A BORDER TOWN
IT is midday as our little cavalcade clatters through the main and only street of the mountain village of Andrijevica. To-day its importance as capital of Montenegro's most north-easterly and exposed province is enhanced by the fact that its border is threatened by Albanians.
The great chieftain and persecutor of the Christians, Mullah Zekka, is only four hours away with 20,000 men, eager to be led against their hereditary foes. And the Montenegrins are only too willing to give them every satisfaction in their power.
The street is full of armed men; officers, only distinguishable by swords and the insignia of rank on the rim of their caps, hurry to and fro. One or two batteries of small wicked-looking mountain guns are drawn up in the open market place.
All is bustle and hurry, while an animation pervades the scene such as is to be witnessed at an annual school treat in far-away peaceful England. War is indeed a recreation to the Montenegrins, and now, after twenty years of formal peace, they can scarcely believe their luck.
We dismount at the inn: it is lucky that we telegraphed to the Governor, else we might have slept in the open that night. Our host, combining the duties of hotel-keeper and baker, superintends the transference of our slender baggage
IN A BORDER TOWN.
into our bed-, dining-, and common reception-room combined.
His pretty and refined-looking wife kisses our hands as we enter the room, and asks for our orders as to food. There is no choice except as to the mode of preparing the lamb.
Then we stroll through the town, acknowledging salutes right and left. Five high Turkish officers and a ragged-looking escort pass us, threading their way in single file through the jostling humanity. At the house of Voivoda Lakic they halt and dismount. An angry crowd forms a ring round the house and awaits the reappearance of the Turks.
The order of events is sadly reversed nowadays. Twenty years ago it would have been a delegation of Albanians who would have come to confer with the Montenegrins as to the best means of defying the Turk. To-day Turkish regulars are scheming with the Montenegrin generals to prevent an Albanian invasion.
At Mokra 10,000 Turkish soldiers are under arms, ready to attack Mullah Zekka the moment he violates Montenegrin territory.

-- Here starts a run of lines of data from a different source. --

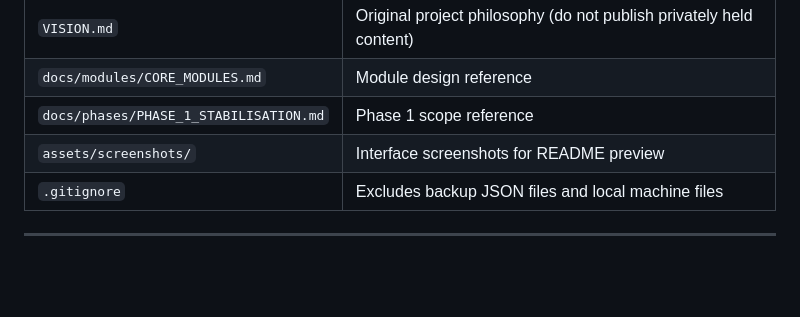
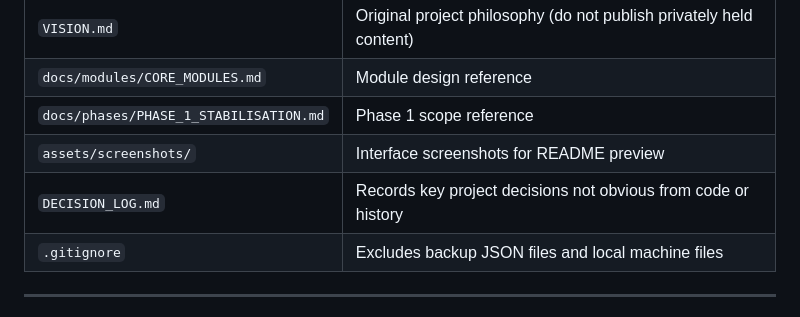
Before and after one commit to stecrin/momentumboard, a Markdown page: CLAUDE.md, the part around the change. GitHub-like rendering; blank space fills up the shorter version.

```diff
--- a/CLAUDE.md
+++ b/CLAUDE.md
@@ -80,6 +80,7 @@ See `PROJECT_STATUS.md` for current detail. Summary:
 | `docs/modules/CORE_MODULES.md` | Module design reference |
 | `docs/phases/PHASE_1_STABILISATION.md` | Phase 1 scope reference |
 | `assets/screenshots/` | Interface screenshots for README preview |
+| `DECISION_LOG.md` | Records key project decisions not obvious from code or history |
 | `.gitignore` | Excludes backup JSON files and local machine files |
 
 ---
```
Also changed, not shown: PROJECT_STATUS.md (+1 -1 lines).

And this troubles the worthy chieftain, who, if it were not for this unexpected difficulty, would now be burning and ravaging in the valley of the Lim.
A grizzled veteran, whose breast is covered with a row of dingy medals, curses the Turk in an impressive and comprehensive manner. Had he known the legend of the "Walrus and the Carpenter," he would have quoted the words of the outraged moon. It was not right of the Turk "to come and spoil the fun."
We pluck his sleeve gently, and he turns on us quickly.
"May God protect thee, Mirko Dost thou remember us?"
Both his hands fly out and he kisses us. Does he remember us? Of course he does. That night on the slopes outside the little town of Kolasin, had we not feasted on a lamb roasted whole, and drunk raki, not wisely but enthusiastically? Ah! and at midnight, when the parting toast was drunk standing, with revolvers in hand. What a racket we made as each man emptied his glass and his revolver, to the intense indignation of the local doctor, who was battling with the convivial natives of his district and preaching the blessings of total abstinence to an unappreciative audience. As we trooped back to the market-place, had we not found a hundred armed men assembled, under the impression that the Albanians were raiding the farms? What a wigging the Governor gave us next morning, his eyes twinkling with amusement the while!
Of course Mirko remembered us, and he proclaimed our prowess with loud voice to his hoary comrades. At the han opposite we seat ourselves, and blush at his praise of us as he, divining the object of our visit, tells how the Englishmen love fighting for fighting's sake.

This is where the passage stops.